As the sort progresses, the work gets easier. There’s less cows to get in the way of your target. Also, there’s more in the other pen for them to herd up and stay there. At this stage, the cutter and the picket can take it in turns and swap roles. This gets the sort moving quicker. It’s a risky strategy but if you get a momentum going, it happens so fast that the object herd pretty much stays where it is. Then, the sorted herd are happy to keep out of the way. A newly sorted cow arriving every few seconds or so tends to keep the gap between the pens a busy place and the sorted cows will stay away from it of their own accord.
The Tricky Bit
But the trick is getting to this happy state of affairs. Too often, in the early stages, the cut cow brings a mate along for company. Then, the picket must step smartly in and hold the mate out while the cutter pushes the object cow into the holding pen. So many go-rounds come to a sudden stop in a fumble at this stage. So, the cutter and the picket must read the situation and work together.
When Ranch Sorting goes wrong…
Most often, the early stages of a ranch sort go wrong because, in his haste to get on with it in 90 seconds, the cutter charges into the herd and bullies his target cow out of it. That spreads cows every which way. Then, the empty holding pen looks to the cows like a safe place to go. The picket is faced with more cows than his horse can handle. And,frustratingly, the buzzer goes to end the go-round only a few seconds into the action!
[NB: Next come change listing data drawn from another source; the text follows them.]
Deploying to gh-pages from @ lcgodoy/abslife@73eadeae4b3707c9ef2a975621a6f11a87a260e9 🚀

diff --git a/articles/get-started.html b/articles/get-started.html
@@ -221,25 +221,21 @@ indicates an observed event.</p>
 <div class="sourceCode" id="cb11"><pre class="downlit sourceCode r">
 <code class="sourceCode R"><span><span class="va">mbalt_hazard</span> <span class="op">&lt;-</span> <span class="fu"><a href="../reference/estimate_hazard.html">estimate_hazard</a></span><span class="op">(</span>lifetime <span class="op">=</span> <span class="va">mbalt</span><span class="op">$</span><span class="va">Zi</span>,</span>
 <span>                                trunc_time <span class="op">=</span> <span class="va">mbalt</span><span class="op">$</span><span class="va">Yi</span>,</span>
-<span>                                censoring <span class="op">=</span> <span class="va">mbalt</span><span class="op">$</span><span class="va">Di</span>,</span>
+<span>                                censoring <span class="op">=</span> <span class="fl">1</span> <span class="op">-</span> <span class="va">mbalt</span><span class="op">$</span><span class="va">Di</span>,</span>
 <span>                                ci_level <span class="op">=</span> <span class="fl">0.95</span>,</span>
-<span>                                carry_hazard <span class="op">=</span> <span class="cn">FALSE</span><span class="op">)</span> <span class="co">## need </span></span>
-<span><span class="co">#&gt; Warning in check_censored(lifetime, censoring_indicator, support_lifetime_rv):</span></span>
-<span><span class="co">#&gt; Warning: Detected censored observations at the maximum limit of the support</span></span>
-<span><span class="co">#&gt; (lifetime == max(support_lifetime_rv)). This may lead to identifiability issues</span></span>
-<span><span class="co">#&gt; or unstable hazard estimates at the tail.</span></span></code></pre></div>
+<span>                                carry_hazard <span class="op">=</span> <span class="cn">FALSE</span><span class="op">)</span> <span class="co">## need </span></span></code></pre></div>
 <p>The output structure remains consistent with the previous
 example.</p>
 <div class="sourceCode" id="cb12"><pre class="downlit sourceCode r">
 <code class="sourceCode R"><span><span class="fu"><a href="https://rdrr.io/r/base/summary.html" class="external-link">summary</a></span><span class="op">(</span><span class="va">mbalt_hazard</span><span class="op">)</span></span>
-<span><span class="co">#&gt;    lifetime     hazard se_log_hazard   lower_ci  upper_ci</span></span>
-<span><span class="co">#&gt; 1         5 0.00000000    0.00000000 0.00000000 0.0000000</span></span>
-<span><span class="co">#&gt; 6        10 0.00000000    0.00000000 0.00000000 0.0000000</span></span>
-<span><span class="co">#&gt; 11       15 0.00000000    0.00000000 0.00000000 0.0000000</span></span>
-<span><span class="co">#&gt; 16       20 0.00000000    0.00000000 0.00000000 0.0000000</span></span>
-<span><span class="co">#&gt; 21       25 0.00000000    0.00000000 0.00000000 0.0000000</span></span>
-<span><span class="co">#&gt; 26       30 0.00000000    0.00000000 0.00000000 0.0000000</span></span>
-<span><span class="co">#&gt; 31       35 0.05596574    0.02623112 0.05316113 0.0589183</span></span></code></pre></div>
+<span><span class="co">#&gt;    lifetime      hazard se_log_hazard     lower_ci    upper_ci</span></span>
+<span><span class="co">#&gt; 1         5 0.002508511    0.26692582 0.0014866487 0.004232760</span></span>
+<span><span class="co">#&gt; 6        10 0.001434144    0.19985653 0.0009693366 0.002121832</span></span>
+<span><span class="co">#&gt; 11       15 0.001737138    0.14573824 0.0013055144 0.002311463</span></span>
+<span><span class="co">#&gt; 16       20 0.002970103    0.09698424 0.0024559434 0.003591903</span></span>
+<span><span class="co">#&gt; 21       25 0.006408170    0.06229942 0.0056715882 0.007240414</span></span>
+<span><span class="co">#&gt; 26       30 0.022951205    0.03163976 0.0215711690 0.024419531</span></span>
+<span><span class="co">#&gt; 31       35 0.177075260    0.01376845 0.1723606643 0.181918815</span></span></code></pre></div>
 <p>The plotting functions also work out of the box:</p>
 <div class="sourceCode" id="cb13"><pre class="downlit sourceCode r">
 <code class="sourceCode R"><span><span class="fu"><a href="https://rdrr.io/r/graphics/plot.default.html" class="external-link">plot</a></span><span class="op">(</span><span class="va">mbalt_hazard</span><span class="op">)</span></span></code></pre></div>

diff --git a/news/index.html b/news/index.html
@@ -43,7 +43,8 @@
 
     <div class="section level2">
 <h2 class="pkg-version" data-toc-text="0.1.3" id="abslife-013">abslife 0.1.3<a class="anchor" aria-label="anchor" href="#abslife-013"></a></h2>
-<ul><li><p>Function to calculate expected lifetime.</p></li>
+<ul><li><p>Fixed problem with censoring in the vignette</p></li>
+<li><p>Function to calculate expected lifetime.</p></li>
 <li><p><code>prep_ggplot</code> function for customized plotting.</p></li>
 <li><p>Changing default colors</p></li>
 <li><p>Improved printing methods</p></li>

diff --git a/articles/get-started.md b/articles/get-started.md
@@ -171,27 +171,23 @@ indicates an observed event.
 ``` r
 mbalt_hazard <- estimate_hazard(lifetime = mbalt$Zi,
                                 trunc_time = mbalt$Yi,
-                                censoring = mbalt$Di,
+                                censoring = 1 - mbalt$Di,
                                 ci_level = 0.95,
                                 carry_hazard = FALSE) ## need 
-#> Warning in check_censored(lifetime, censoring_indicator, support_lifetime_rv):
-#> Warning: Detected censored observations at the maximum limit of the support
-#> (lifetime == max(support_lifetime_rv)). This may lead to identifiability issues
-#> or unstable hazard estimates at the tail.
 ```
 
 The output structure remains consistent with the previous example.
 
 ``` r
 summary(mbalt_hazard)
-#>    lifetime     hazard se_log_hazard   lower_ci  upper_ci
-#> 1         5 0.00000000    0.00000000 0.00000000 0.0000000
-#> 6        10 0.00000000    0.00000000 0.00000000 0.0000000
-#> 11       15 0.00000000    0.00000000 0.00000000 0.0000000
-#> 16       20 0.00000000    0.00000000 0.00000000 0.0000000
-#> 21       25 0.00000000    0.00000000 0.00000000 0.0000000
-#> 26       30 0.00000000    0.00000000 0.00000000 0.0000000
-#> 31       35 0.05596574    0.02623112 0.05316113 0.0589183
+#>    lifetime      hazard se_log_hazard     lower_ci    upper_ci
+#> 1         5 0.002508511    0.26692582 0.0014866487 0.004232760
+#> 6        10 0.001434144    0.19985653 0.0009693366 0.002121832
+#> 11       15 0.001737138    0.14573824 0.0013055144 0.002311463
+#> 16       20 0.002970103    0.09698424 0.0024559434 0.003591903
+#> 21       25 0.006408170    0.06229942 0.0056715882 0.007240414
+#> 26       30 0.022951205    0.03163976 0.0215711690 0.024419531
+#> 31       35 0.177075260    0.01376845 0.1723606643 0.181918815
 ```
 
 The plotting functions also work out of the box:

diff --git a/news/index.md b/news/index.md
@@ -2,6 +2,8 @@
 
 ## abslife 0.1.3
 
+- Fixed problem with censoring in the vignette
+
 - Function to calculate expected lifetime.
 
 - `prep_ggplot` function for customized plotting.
So, with the first few cows, it’s worth taking a bit of time. The cutter should spot his cow and quietly walk his horse directly through the herd going straight for it. He should aim for its back end or front depending on its shortest route out of the herd. If it’s facing into the herd with the short route behind it, go for its head and turn it. If it’s already facing out the way you want to go, just amble up to its back end and push it quietly along. It won’t need any fancy footwork on your horse’s part at this stage unless, of course, the cow wants to play. But, even then, you need to be patient and avoid doing anything that’s going to spread the herd out.
Once you have the cow out of the herd…
With the cow out of the herd, keep it on the rail and walk it round to the gap. Place your horse at right angles to the cut and side pass. That way, you’re in the best position to jump if the cow makes a break for it. To keep the cow moving, align your horse’s nose with a point about half way up the cow’s neck. If you move forward of that point, the cow will slow or stop and turn round. If you drop behind that point, the cow will speed up and/or run for it. Don’t rush it. Do that and you end up with the cow back in the herd. Chasing after it, you spread the herd everywhere.
The picket places himself away from the gap a little so the cut sees it’s got somewhere to go. But, not so far away that he can’t jump into the gap if the wrong cow heads his way. He can enter the sorting pen to separate unwanted cows from the cut. But only if it’s not going to let the wrong cow into the holding pen.
Get a rhythm going…
If you can get through the first few cows this way, Ranch Sorting starts to get easier. Because, then, you can get a rhythm going. There’s a 30 second call before the end of the go-round. By now, both riders may be taking it in turns to cut. It’s not a good idea to try cutting two cows at the same time. This is because its likely to take both riders too far away from the gap between the pens. Then, they can’t cover it if one or more of the sorted herd decides to join its mates. But one of you can be cutting while the other is taking a cow to the holding pen. You just both need eyes in the back of your head to make sure that a breakout isn’t brewing!